Oh, and it will be hard not to smile while I am riding this super awesome bike.  Thanks team CF and Specialized.

Wednesday, April 13, 2011

I had a dream....

that I rode my bike in South Africa for a week.  It has been about a week since the race finished and it is really hard to believe that it all happened.

And happened it did.  It was the single most amazing event I have ever completed.  The enormity was hard to not get lost in.  I listened to those I trusted that I would be humbled and that everything done to prepare may not be enough, but I can only truly know what they meant now that it is over.  The experience as a whole has changed me as a mountain bike racer.

As I told my cupcake friends, I have a whole new appreciation for the phrase "Harden the "f" up!"

To race with the best of the world was humbling yet inspiring.  Each day was a physical as well as mental challenge.  Selene and I raced well together and we met each day with all we had to give.  Selene
outlines our lessons learned in her blog.  Check it out.

Since my dear friend and partner is also a professional writer, I can't help but borrow some of her words. This is the best description of what each day had in store for us....

"Though there are some fast roads and a few breathtakingly speedy descents, much of it is Bataan Death March slow. Imagine an army of ants with watermelons on their backs painstakingly weaving their way over jagged cloud-kissing mountain ranges as far as the eye can see and you get a pretty good feel for a few hours of the day."

The other hours were spent twisting thru fun single tracks, winding our way between orchards of apples and grapes, running ridges heavily scented of curry and spice, rolling on village roads lined with children cheering us on, and being amusement for spectators at wineries.

It was great fun.  Now I am back in the grind and working on recovery.  Coach Chris has me resting and riding easy for a couple of weeks.  It should help let all the efforts and training sink in and allow for a great fitness boost to begin the NUE season.  

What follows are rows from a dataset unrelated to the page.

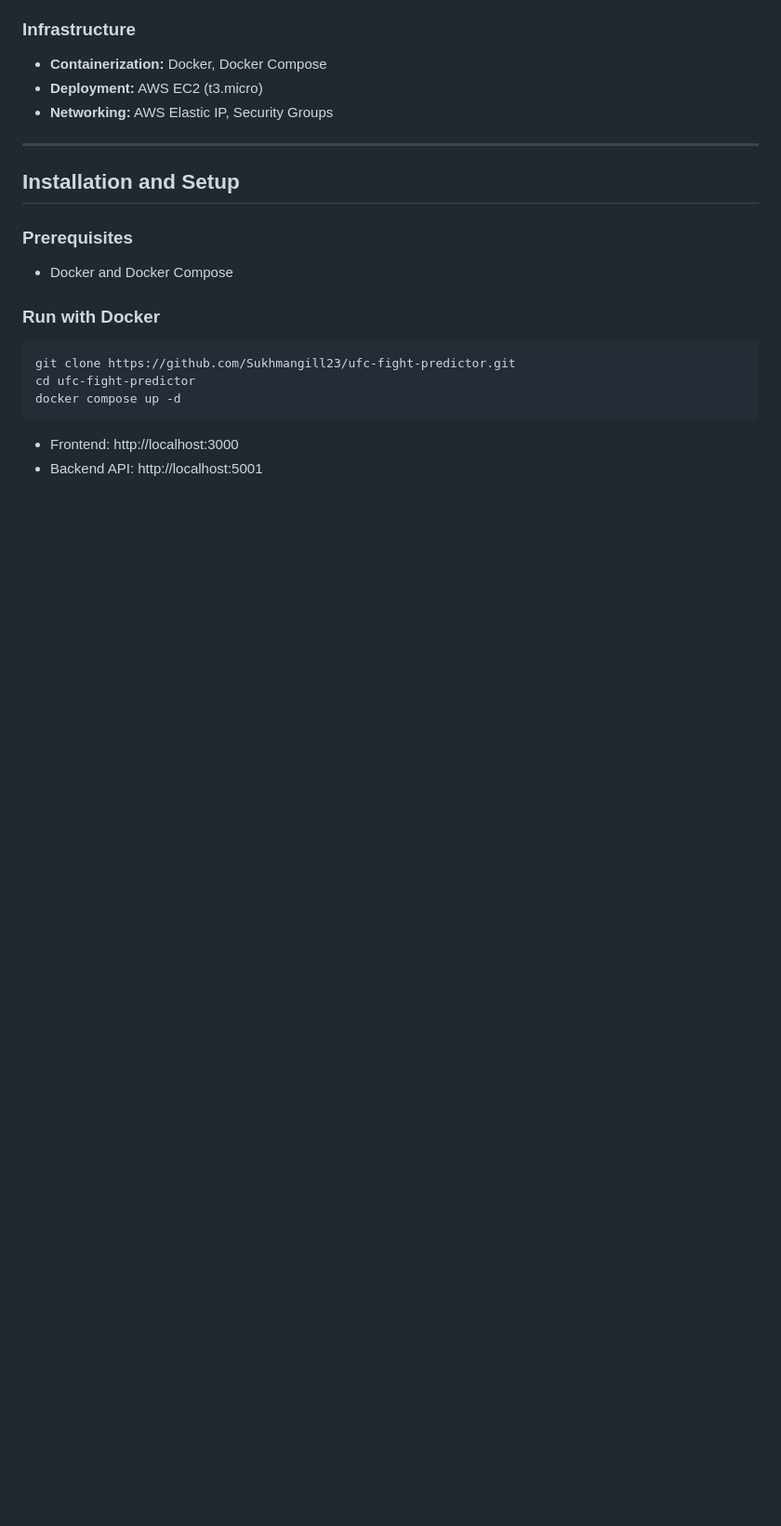
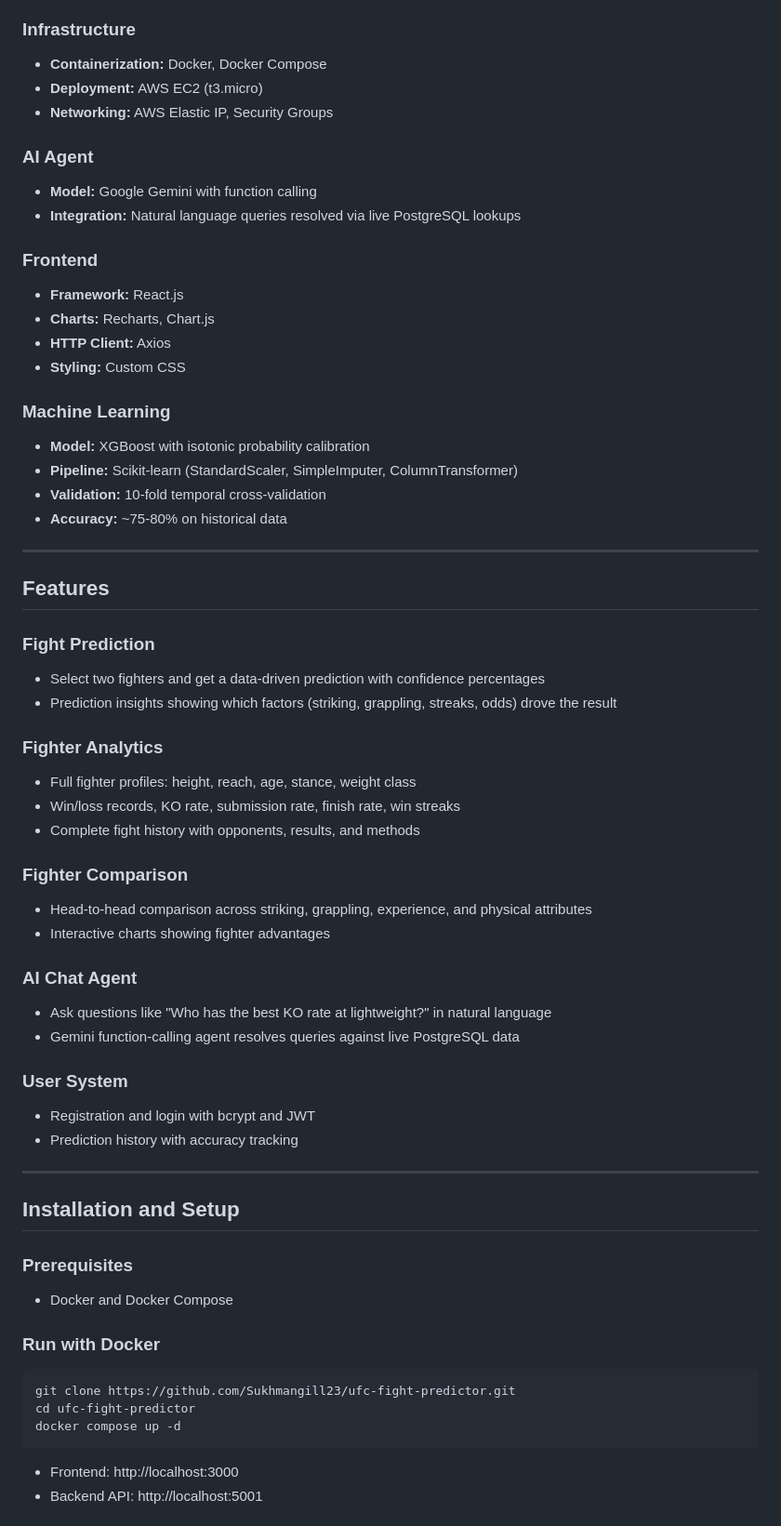
Before and after one commit to Sukhmangill23/ufc-fight-predictor, a Markdown page: readme.md, the part around one of its changes. Shown at 93% size. GitHub-like rendering; blank space fills up the shorter version.

```diff
--- a/readme.md
+++ b/readme.md
@@ -72,6 +30,47 @@ Built with a Flask REST API backend and React frontend, containerized with Docke
 - **Containerization:** Docker, Docker Compose
 - **Deployment:** AWS EC2 (t3.micro)
 - **Networking:** AWS Elastic IP, Security Groups
+
+### AI Agent
+- **Model:** Google Gemini with function calling
+- **Integration:** Natural language queries resolved via live PostgreSQL lookups
+
+### Frontend
+- **Framework:** React.js
+- **Charts:** Recharts, Chart.js
+- **HTTP Client:** Axios
+- **Styling:** Custom CSS
+
+### Machine Learning
+- **Model:** XGBoost with isotonic probability calibration
+- **Pipeline:** Scikit-learn (StandardScaler, SimpleImputer, ColumnTransformer)
+- **Validation:** 10-fold temporal cross-validation
+- **Accuracy:** ~75-80% on historical data
+
+---
+
+## Features
+
+### Fight Prediction
+- Select two fighters and get a data-driven prediction with confidence percentages
+- Prediction insights showing which factors (striking, grappling, streaks, odds) drove the result
+
+### Fighter Analytics
+- Full fighter profiles: height, reach, age, stance, weight class
+- Win/loss records, KO rate, submission rate, finish rate, win streaks
+- Complete fight history with opponents, results, and methods
+
+### Fighter Comparison
+- Head-to-head comparison across striking, grappling, experience, and physical attributes
+- Interactive charts showing fighter advantages
+
+### AI Chat Agent
+- Ask questions like "Who has the best KO rate at lightweight?" in natural language
+- Gemini function-calling agent resolves queries against live PostgreSQL data
+
+### User System
+- Registration and login with bcrypt and JWT
+- Prediction history with accuracy tracking
 
 ---
 
```
Also changed, not shown: other parts of readme.md (+13 -55 lines).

The song Firework by Katy Perry was played each morning while we were waiting for the gun.  I can't help but feel like that firework. It has ignited and it is brighter than the moon.